[Dataset entries]
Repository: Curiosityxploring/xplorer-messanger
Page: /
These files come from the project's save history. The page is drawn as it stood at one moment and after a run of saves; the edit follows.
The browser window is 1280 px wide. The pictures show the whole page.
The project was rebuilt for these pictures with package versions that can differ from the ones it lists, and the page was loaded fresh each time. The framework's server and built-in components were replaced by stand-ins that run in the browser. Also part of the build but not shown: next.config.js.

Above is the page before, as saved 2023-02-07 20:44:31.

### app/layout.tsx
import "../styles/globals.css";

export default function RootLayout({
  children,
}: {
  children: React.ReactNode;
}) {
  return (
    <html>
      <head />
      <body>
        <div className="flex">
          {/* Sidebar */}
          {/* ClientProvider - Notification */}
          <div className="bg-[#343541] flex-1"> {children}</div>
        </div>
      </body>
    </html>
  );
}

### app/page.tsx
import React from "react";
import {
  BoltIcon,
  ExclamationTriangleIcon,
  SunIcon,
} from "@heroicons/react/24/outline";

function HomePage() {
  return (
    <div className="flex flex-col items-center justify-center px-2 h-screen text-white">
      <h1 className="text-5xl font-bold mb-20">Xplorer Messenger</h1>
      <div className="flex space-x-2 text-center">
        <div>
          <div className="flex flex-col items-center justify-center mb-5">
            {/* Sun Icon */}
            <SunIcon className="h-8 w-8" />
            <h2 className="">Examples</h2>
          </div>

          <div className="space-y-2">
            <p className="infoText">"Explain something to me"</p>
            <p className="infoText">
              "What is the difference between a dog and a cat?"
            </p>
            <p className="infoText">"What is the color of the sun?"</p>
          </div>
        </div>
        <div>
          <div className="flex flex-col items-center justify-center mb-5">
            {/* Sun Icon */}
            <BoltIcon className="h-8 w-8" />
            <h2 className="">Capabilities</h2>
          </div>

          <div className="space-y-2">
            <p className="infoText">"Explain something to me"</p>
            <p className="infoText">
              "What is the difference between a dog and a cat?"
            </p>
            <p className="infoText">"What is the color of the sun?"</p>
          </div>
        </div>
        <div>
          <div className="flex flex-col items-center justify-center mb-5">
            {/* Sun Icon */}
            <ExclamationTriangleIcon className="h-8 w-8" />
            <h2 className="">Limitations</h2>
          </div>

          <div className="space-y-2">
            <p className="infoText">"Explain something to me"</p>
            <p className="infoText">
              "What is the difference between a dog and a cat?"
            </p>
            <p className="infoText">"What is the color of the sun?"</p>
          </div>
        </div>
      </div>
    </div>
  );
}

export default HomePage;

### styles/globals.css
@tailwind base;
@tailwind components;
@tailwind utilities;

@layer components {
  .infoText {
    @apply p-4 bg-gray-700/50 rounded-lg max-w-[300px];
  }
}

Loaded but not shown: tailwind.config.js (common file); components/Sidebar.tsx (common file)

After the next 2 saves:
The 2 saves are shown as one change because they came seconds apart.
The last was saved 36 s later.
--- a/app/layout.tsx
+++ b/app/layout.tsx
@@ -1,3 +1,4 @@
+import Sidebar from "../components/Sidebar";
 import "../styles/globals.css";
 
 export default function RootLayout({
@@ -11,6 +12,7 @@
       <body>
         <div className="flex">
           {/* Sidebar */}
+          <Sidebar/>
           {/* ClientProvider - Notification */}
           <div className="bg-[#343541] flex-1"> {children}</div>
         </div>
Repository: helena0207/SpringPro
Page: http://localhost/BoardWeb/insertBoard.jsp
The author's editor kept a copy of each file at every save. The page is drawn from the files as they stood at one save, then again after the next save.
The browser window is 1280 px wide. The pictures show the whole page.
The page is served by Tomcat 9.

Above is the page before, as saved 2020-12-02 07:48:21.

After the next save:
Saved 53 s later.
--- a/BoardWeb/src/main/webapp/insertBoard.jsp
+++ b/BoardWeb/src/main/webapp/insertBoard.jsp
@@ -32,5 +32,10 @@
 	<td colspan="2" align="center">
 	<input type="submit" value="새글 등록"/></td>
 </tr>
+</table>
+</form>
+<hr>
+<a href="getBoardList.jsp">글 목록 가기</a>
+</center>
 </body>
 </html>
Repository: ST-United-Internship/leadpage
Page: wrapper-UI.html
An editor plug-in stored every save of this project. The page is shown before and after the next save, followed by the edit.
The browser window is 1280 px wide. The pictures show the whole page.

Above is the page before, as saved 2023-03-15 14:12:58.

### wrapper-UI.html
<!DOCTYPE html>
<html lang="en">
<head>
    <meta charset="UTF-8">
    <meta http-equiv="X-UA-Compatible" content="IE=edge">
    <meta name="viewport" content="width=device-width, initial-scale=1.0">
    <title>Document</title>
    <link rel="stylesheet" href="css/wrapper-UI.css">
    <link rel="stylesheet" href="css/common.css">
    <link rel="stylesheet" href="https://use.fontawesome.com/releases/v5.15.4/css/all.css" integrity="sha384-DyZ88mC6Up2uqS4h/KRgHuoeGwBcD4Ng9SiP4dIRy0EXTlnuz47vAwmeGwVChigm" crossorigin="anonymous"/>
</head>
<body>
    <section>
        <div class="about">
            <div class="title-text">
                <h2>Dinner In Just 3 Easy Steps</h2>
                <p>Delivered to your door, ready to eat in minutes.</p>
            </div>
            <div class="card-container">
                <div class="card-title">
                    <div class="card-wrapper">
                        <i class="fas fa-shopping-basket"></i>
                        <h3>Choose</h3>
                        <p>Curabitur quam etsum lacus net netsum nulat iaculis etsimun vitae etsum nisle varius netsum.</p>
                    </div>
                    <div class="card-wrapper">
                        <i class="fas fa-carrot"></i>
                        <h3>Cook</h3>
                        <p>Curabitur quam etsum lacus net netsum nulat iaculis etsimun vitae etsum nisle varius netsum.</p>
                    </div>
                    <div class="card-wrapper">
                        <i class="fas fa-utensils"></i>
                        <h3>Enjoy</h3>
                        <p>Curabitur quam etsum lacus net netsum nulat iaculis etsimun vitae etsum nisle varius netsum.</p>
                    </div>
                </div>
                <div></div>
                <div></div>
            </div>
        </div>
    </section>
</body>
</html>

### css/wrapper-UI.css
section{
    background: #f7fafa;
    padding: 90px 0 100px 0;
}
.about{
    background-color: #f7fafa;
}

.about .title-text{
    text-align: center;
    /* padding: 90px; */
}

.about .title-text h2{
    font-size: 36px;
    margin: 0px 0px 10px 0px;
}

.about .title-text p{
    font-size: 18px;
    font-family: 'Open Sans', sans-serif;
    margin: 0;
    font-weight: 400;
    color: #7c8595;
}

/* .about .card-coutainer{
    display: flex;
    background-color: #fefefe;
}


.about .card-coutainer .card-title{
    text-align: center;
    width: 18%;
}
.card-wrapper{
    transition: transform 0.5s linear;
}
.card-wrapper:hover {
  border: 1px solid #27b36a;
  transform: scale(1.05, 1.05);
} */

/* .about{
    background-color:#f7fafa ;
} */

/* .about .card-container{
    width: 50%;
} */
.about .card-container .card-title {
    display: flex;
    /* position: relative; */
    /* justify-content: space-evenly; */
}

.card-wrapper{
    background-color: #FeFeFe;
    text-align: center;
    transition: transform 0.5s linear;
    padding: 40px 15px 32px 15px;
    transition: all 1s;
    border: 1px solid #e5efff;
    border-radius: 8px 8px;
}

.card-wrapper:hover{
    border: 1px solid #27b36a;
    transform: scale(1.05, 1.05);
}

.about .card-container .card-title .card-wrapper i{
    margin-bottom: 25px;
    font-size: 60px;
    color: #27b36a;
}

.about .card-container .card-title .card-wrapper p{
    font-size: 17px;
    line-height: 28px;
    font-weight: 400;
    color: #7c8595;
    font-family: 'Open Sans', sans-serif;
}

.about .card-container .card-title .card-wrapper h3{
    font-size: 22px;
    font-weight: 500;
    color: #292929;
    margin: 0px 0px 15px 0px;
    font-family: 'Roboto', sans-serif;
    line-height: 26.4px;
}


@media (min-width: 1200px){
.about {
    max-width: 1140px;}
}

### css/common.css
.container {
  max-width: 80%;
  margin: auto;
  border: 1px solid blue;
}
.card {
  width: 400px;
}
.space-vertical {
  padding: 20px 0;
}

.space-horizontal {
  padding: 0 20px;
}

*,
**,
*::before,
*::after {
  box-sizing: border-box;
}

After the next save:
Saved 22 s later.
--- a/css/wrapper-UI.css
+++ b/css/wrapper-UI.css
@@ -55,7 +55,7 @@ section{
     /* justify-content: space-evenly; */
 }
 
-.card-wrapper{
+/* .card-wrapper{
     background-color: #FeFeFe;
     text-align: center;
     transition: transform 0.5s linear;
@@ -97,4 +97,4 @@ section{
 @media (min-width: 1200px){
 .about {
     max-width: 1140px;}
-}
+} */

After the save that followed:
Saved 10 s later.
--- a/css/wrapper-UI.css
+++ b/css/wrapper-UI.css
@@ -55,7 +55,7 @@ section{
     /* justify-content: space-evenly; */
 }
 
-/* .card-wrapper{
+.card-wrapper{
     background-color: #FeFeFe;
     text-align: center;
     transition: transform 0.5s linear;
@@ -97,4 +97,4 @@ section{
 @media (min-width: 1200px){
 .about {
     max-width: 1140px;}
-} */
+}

**Exercise aim**
Among the records, find every line with the word "HomePage" and copy it.

**Exercise solution**
function HomePage() {
export default HomePage;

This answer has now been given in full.